About this task
Check each line of the entries for "names" and report the ones that have it.
(Records shown begins)
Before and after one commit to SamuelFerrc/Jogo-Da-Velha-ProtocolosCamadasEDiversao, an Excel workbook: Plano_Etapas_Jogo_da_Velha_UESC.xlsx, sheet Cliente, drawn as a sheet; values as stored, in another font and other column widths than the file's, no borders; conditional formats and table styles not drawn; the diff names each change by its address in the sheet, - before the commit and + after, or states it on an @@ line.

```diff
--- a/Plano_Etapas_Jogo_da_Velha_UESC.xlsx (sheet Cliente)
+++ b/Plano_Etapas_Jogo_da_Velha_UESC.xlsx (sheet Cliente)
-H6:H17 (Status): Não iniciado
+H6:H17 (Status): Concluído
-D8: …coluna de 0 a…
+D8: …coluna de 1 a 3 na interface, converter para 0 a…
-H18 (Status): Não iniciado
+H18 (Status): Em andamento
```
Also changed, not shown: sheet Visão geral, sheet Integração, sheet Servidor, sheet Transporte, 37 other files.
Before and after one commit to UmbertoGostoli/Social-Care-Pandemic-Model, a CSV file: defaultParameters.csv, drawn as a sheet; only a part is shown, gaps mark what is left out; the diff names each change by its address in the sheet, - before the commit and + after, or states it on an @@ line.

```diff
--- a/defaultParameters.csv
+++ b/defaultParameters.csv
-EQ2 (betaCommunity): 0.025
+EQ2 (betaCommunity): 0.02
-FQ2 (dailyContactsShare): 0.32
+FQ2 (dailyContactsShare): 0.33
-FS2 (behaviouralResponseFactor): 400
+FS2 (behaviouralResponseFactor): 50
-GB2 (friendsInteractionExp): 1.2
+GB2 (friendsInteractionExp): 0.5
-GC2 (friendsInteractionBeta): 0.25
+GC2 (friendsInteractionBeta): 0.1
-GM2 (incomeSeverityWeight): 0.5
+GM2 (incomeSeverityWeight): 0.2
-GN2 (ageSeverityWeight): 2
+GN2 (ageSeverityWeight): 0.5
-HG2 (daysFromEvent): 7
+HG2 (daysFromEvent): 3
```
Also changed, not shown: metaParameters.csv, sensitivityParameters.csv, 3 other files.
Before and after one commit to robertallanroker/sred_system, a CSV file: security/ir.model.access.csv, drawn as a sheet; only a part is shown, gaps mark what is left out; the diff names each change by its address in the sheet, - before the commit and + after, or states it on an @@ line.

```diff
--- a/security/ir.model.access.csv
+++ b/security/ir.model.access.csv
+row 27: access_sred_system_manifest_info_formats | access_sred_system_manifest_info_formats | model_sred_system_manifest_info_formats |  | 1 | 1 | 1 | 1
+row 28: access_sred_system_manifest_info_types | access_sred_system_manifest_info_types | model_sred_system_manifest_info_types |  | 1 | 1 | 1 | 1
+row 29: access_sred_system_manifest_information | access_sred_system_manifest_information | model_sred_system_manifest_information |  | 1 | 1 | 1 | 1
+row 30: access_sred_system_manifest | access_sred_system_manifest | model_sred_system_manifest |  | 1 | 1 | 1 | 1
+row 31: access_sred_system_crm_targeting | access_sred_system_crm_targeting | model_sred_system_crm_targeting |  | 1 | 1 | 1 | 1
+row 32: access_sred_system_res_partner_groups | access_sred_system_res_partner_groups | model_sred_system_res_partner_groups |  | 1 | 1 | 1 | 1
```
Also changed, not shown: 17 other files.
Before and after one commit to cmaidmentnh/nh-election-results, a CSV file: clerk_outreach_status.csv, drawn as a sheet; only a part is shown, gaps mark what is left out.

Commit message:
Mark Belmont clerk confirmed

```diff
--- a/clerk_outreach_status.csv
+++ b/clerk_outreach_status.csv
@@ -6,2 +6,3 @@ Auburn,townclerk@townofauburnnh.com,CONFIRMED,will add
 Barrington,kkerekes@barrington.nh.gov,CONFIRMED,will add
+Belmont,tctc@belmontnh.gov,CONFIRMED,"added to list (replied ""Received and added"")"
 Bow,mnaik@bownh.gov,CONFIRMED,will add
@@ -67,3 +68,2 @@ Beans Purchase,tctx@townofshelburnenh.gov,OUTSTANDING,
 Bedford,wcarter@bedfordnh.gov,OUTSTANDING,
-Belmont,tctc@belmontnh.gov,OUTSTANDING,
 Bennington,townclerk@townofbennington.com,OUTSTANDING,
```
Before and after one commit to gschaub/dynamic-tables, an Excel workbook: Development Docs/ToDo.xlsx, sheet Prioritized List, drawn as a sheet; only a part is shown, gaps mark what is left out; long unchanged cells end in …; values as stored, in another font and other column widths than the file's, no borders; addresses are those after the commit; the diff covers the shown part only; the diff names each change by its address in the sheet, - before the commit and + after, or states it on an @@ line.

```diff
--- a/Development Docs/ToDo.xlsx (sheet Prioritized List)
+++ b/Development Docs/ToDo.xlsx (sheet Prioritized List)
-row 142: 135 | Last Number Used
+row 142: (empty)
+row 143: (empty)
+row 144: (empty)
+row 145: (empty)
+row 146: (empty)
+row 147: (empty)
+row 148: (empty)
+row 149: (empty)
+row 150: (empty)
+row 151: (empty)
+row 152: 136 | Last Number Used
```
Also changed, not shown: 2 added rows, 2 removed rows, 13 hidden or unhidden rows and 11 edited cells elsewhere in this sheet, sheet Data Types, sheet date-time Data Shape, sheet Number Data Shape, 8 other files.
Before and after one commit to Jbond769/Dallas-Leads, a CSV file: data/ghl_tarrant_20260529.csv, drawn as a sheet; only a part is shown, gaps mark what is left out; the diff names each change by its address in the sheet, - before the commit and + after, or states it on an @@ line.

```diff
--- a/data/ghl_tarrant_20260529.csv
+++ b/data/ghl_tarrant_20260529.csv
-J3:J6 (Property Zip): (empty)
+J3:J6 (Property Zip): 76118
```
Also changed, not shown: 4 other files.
(Records shown ends)
Expected answer
Before and after one commit to SamuelFerrc/Jogo-Da-Velha-ProtocolosCamadasEDiversao, an Excel workbook: Plano_Etapas_Jogo_da_Velha_UESC.xlsx, sheet Cliente, drawn as a sheet; values as stored, in another font and other column widths than the file's, no borders; conditional formats and table styles not drawn; the diff names each change by its address in the sheet, - before the commit and + after, or states it on an @@ line.
Before and after one commit to UmbertoGostoli/Social-Care-Pandemic-Model, a CSV file: defaultParameters.csv, drawn as a sheet; only a part is shown, gaps mark what is left out; the diff names each change by its address in the sheet, - before the commit and + after, or states it on an @@ line.
Before and after one commit to robertallanroker/sred_system, a CSV file: security/ir.model.access.csv, drawn as a sheet; only a part is shown, gaps mark what is left out; the diff names each change by its address in the sheet, - before the commit and + after, or states it on an @@ line.
Before and after one commit to gschaub/dynamic-tables, an Excel workbook: Development Docs/ToDo.xlsx, sheet Prioritized List, drawn as a sheet; only a part is shown, gaps mark what is left out; long unchanged cells end in …; values as stored, in another font and other column widths than the file's, no borders; addresses are those after the commit; the diff covers the shown part only; the diff names each change by its address in the sheet, - before the commit and + after, or states it on an @@ line.
Before and after one commit to Jbond769/Dallas-Leads, a CSV file: data/ghl_tarrant_20260529.csv, drawn as a sheet; only a part is shown, gaps mark what is left out; the diff names each change by its address in the sheet, - before the commit and + after, or states it on an @@ line.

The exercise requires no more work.